Although the order does not list all municipalities in Buncombe County, as the Guilford order does, it applies both to residents of unincorporated areas and incorporated ones, including Asheville, Black Mountain, Montreat, Weaverville, Biltmore Forest and Woodfin.
Stay-at-home orders “are a proven and effective strategy for slowing the spread of COVID-19,” Buncombe County Commission Chair Brownie Newman said Wednesday during a livestream on Facebook.
“Many businesses and families have already taken steps to practice social distancing. The next two weeks is a critical period.”
Only those whose workplaces are performing “essential services” may continue to leave their homes to perform those duties. Workplaces that now allow workers to work from home may continue to do so, the order signed Wednesday says.
Companies that convert their operations to build ventilators, personal protective equipment or other medical supplies like disinfectants qualify as an “essential businesses” under the order.
Essential businesses include grocery stores, said Fletcher Tove, the Buncombe County public health emergency preparedness director.
“Do not use this as an excuse to make a run on grocery stores and make panicked buyouts,” Tove urged residents.
“You are taking from families and individuals who may not have the resources to buy ahead or may not have the schedule to get to the store in time to keep up with these panic buyouts.”
Groceries need to be there for the essential workers who will continue to work in health care, child care, fire protection, law enforcement and public utilities, among many other fields, he said.
Travel to the county for leisure purposes during the order is banned.
Under the stay-at-home order, people can leave the house to go grocery shopping; take care of a friend, relative or pet; go outside and get exercise as long as they stay 6 feet away from other people; get supplies that support working at home; or for essential work performed outside the home.

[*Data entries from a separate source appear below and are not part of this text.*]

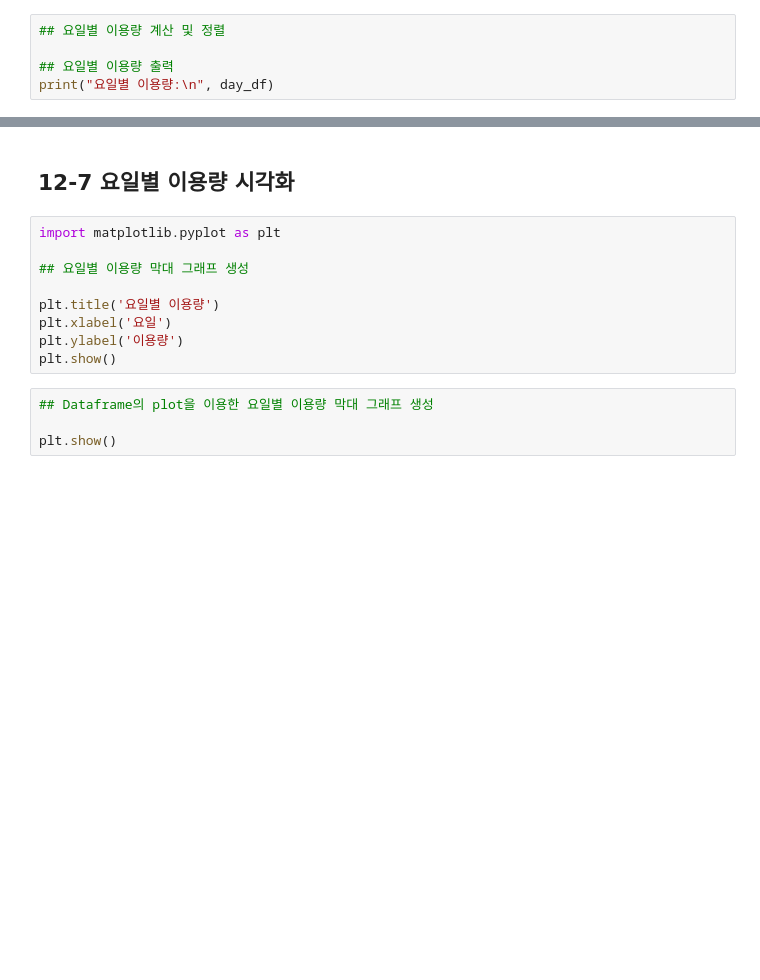
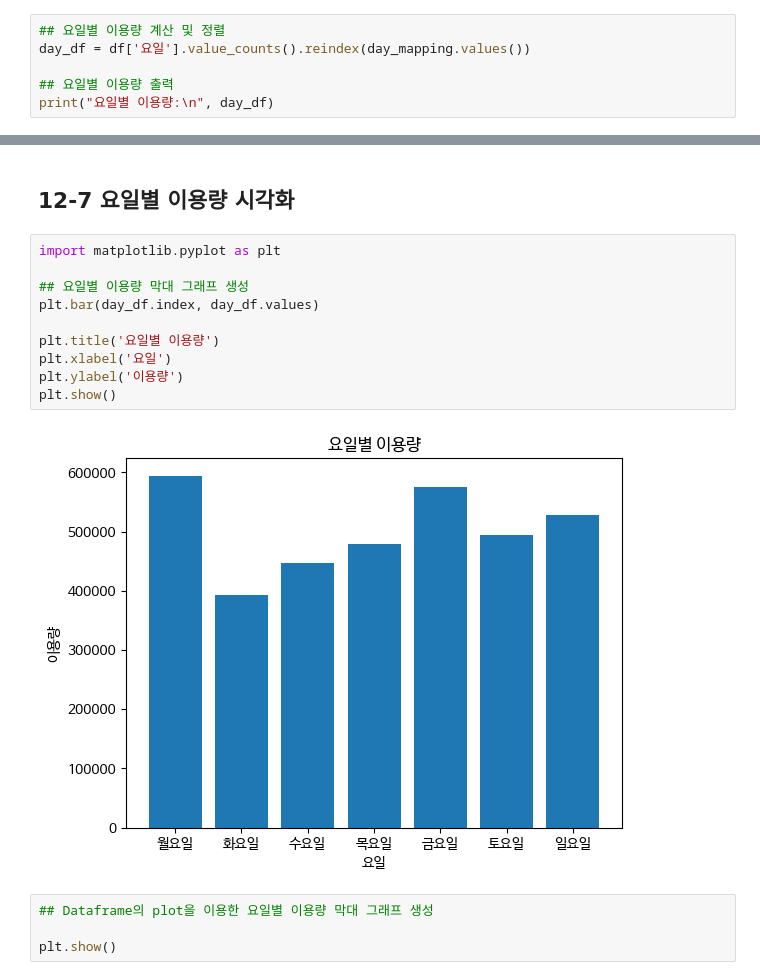
Before and after one commit to dlsdnsms/Data-Analysis-with-Open-Source, a Jupyter notebook: 오픈소스_데이터_분석_12강.ipynb, the cells around one changed output, grey strips where cells are left out. Saved outputs shown, nothing was run; the diff lists cells and outputs as text; blank space fills up the shorter version.

```diff
--- a/오픈소스_데이터_분석_12강.ipynb
+++ b/오픈소스_데이터_분석_12강.ipynb
@@ -240,6 +257,7 @@ print("\n범주형 데이터 요약 통계:\n", df.describe(include=['object']).
 ## 12-6 요일별 이용량 분석
 # %%
 ## 요일별 이용량 계산 및 정렬
+day_df = df['요일'].value_counts().reindex(day_mapping.values())
 
 ## 요일별 이용량 출력
 print("요일별 이용량:\n", day_df)
@@ -248,12 +277,15 @@ print("요일별 이용량:\n", day_df)
 # %%
 import matplotlib.pyplot as plt
 
 ## 요일별 이용량 막대 그래프 생성
+plt.bar(day_df.index, day_df.values)
 
 plt.title('요일별 이용량')
 plt.xlabel('요일')
 plt.ylabel('이용량')
 plt.show()
+# %% [output]
+[figure, added]
 # %%
 ## Dataframe의 plot을 이용한 요일별 이용량 막대 그래프 생성
 
```
Also changed, not shown: parts of 4 cells of this notebook.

Those who live outside Buncombe County but work for a business that performs an essential service may travel to the county to do their jobs, Tove said.
While adopting a stay-at-home policy, the county does not plan to order the more intensive measure of shelter-in-place for residents, Tove said. Shelter-in-place orders only allow emergency travel and emergency services.
To help residents interpret the legally complicated order, Buncombe County has issued a simplified guide to what is allowed and not allowed.
You can strengthen independent, in-depth and investigative news for all of North Carolina
Carolina Public Press is transforming from a regionally focused nonprofit news organization to the go-to independent, in-depth and investigative news arm for North Carolina. You are critical to this transformation — and the future of investigative and public interest reporting for all North Carolinians.
Unlike many others, we aren’t owned by umbrella organizations or corporations. We are an independent and nonpartisan 501(c)(3) not-for-profit organization, founded and operated in North Carolina. And we haven’t put up a paywall — we believe that fact-based, context-rich watchdog journalism is a vital public service. But we need your help. Carolina Public Press’ in-depth, investigative and public interest journalism takes a lot of money, persistence and hard work to produce. We are here because we believe in and are dedicated to the future of North Carolina.
So, if you value independent, in-depth and investigative reporting in the public interest for North Carolina, please take a moment to make a tax-deductible contribution. It only takes a minute and makes a huge difference. Thank you!